Artistic impression of the Early Archaean Earth dominated by oceans (Credit:

When rainwater flows across the land, clays in the soil formed by weathering of crystalline rocks preferentially extract 18O and thus leave their own δ18O mark in ocean water. This has little, if any, effect on the use of δ18O to track past climate change, simply because the extent of the continents hasn’t changed much over the last 2 billion years or so. Likewise, the geological record over that period clearly indicates that rain, wet soil and water flowing across the land have all continued somewhere or other, irrespective of climate. However, one of the thorny issues in Earth science concerns changes of the area of continents in the very long term. They are suspected but difficult to tie down. Benjamin Johnson of the University of Colorado and Boswell Wing of Iowa State University, USA, have closely examined oxygen isotopes in 3.24 billion-year old rocks from a relic of Palaeoarchaean ocean crust from the Pilbara district of Western Australia that shows pervasive evidence of alteration by hot circulating ocean water (Johnson, B.W. & Wing, B.A. 2020. Limited Archaean continental emergence reflected in an early Archaean 18O-enriched ocean. Nature Geoscience, v. 13, p. 243-248; DOI: 10.1038/s41561-020-0538-9). Interestingly, apart from the composition of the lavas, the altered rocks look just the same as much more recent examples of such ophiolites.

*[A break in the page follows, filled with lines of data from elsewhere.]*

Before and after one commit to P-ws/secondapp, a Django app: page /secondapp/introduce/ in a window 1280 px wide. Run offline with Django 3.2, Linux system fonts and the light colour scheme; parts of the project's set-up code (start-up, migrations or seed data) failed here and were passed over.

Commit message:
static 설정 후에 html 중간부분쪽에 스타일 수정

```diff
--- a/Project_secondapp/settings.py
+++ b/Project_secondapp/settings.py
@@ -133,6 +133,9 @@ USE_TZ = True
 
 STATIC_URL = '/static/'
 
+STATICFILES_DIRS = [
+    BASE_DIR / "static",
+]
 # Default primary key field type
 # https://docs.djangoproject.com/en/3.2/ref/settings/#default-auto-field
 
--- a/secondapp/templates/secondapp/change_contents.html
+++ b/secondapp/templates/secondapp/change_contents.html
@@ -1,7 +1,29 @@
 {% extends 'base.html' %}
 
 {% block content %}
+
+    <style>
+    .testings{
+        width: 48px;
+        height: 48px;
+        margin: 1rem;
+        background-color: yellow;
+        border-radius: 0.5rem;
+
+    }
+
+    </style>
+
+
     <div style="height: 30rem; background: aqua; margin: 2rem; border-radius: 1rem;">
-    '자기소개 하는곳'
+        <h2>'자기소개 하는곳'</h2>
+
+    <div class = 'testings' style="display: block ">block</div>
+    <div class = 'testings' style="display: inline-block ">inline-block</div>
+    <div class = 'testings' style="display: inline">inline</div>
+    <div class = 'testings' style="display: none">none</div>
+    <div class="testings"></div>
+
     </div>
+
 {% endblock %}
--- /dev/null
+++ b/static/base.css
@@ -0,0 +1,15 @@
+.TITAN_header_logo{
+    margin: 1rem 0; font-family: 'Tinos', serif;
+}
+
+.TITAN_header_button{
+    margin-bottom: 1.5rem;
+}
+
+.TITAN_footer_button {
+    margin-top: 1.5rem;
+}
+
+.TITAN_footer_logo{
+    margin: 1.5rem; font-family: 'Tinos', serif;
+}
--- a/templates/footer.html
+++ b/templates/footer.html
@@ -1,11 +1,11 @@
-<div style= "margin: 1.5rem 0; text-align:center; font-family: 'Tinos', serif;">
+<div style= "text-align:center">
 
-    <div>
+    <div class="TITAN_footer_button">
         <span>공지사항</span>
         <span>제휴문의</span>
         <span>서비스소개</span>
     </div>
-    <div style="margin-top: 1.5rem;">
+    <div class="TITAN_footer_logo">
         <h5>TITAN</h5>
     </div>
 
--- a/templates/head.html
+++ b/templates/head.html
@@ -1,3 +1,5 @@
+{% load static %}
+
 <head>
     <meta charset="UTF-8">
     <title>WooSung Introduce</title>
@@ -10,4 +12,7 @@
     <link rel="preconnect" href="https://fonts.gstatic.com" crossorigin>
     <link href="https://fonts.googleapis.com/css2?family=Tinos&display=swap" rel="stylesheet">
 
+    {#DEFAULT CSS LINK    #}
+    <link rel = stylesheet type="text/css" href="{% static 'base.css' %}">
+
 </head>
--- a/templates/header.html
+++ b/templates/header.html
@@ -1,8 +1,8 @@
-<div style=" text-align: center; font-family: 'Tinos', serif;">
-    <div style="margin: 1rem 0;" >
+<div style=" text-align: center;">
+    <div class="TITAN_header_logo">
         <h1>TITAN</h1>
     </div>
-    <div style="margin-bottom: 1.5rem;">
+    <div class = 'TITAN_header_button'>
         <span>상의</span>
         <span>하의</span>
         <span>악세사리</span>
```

The study used many samples taken from the base to the top of the ophiolite along some 20 traverses across its outcrop. Overall the isotopic analyses suggested that the circulating water responsible for the hydrothermal alteration 3.2 Ga ago was much more enriched in 18O than is modern ocean water. The authors’ favoured explanation is that much less continental crust was exposed above sea level during the Palaeoarchaean Era than in later times and so far less clay was around on land. That does not necessarily imply that less continental crust existed at that time compared with the Archaean during the following 700 Ma , merely that the continental ‘freeboard’ was so low that only a few islands emerged above the waves. By the end of the Archaean 2.5 Ga ago the authors estimate that oceanic δ18O had decreased to approximately modern levels. This they attribute to a steady increase in weathering of the emerging continental landmasses and the extraction of 18O into new, clay-rich soils as the continents emerged above sea level. How this scenario of a ‘drowned’ world developed is not discussed. One possibility is that the average depth of the oceans then was considerably less than it was in later times: i.e. sea level stood higher because the volume available to contain ocean water was less. One possible explanation for that and the subsequent change in oxygen isotopes might be a transition during the later Archaean Eon into modern-style plate tectonics. The resulting steep subduction forms deep trench systems able to ‘hold’ more water. Prior to that faster production of oceanic crust resulted in what are now the ocean abyssal plains being buoyed up by warmer young crust that extended beneath them. Today they average around 4000 m deep, thanks to the increased density of cooled crust, and account for a large proportion of the volume of modern ocean basins.